Activity:
Filter the records, keeping every line that has the string "initial".

Data shown:
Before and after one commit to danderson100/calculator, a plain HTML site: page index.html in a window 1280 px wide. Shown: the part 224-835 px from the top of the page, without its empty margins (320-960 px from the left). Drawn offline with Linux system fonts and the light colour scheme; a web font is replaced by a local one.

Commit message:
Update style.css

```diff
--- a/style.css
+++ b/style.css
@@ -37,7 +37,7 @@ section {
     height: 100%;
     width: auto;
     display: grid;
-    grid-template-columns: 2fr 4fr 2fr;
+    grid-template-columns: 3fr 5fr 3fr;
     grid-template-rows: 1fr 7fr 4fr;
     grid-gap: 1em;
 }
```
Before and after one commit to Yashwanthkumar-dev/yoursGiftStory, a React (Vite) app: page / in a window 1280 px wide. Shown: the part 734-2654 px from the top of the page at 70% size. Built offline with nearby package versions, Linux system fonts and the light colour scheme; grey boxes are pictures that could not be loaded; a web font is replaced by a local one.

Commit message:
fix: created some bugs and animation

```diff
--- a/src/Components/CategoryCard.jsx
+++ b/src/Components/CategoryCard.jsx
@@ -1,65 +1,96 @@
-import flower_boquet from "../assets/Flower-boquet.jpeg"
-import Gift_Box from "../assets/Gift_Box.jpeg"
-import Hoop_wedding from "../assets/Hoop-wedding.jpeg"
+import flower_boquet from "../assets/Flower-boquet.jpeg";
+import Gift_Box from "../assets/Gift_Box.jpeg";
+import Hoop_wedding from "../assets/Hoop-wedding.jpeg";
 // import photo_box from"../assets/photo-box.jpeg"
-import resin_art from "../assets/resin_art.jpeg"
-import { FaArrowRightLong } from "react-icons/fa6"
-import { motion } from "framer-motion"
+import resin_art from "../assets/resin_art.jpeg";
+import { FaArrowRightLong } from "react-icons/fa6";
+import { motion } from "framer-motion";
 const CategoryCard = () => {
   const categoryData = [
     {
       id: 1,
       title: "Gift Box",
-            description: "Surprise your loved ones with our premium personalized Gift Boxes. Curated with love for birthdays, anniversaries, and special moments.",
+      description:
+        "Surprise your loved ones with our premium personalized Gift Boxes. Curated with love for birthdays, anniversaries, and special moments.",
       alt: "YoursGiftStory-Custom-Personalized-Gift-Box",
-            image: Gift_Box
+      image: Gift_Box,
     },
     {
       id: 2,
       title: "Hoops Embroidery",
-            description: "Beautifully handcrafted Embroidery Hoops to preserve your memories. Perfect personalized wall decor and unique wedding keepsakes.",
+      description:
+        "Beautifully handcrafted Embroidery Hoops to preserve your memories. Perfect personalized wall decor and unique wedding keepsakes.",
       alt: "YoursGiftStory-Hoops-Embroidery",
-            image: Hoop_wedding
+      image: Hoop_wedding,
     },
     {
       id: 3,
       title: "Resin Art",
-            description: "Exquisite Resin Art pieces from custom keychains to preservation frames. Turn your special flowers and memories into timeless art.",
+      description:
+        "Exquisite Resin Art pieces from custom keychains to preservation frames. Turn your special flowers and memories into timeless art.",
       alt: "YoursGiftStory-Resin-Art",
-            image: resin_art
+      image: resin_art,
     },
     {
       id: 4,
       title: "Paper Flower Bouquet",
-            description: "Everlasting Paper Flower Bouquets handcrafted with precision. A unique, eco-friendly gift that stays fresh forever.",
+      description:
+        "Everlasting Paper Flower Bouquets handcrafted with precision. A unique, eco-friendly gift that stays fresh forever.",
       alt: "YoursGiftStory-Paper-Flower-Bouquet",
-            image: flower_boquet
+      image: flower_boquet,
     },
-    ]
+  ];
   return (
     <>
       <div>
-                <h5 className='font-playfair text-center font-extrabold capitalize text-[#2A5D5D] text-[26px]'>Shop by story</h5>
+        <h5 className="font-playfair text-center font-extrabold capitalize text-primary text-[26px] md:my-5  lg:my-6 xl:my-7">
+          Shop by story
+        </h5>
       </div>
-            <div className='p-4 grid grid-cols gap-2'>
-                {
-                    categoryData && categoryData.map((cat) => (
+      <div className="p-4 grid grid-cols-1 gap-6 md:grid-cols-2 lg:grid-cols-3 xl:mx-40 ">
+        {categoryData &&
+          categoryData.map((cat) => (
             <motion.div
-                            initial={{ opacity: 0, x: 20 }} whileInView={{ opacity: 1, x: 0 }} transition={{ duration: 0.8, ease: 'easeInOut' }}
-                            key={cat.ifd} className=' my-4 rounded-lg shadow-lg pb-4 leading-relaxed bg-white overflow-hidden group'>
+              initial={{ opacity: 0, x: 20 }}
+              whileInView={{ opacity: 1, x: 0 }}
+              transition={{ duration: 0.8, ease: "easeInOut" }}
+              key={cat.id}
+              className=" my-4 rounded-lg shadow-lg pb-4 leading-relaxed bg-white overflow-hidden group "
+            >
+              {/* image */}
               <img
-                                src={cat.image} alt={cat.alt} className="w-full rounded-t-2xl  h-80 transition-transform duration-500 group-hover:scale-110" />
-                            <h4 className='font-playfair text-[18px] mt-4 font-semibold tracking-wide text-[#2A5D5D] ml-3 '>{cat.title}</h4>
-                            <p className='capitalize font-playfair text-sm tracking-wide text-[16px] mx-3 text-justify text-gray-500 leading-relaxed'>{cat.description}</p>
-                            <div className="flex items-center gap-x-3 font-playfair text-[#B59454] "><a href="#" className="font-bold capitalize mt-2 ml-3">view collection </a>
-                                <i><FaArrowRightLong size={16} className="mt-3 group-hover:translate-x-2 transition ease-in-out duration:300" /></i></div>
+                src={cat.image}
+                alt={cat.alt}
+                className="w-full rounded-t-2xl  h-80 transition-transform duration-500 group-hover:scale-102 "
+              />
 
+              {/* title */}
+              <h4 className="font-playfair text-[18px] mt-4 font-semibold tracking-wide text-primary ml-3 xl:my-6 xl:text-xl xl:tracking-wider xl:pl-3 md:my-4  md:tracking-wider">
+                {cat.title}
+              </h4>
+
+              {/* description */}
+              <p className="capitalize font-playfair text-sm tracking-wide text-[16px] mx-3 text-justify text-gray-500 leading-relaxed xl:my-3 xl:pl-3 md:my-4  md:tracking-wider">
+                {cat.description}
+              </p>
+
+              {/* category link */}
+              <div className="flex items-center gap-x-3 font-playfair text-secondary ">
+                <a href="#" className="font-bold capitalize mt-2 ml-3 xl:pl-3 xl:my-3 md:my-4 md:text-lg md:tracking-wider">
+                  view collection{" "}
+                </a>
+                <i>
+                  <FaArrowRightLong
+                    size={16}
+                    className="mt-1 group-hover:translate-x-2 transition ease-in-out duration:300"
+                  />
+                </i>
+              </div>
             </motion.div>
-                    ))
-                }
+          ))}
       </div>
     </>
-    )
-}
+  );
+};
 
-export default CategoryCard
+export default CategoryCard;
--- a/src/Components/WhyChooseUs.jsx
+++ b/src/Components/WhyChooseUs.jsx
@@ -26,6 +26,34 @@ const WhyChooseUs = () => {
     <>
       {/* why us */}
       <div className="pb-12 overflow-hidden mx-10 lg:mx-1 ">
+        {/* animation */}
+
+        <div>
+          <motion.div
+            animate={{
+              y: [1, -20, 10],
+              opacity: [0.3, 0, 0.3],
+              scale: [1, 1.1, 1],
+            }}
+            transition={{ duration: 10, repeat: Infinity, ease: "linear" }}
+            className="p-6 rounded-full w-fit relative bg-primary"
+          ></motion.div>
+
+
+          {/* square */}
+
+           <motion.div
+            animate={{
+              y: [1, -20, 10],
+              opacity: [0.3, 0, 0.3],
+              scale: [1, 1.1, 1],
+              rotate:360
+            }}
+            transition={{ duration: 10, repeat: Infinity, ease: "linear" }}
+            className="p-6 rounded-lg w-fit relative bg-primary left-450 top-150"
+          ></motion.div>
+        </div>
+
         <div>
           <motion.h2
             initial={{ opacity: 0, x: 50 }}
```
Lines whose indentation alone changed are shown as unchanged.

Response box:
-                            initial={{ opacity: 0, x: 20 }} whileInView={{ opacity: 1, x: 0 }} transition={{ duration: 0.8, ease: 'easeInOut' }}
+              initial={{ opacity: 0, x: 20 }}
             initial={{ opacity: 0, x: 50 }}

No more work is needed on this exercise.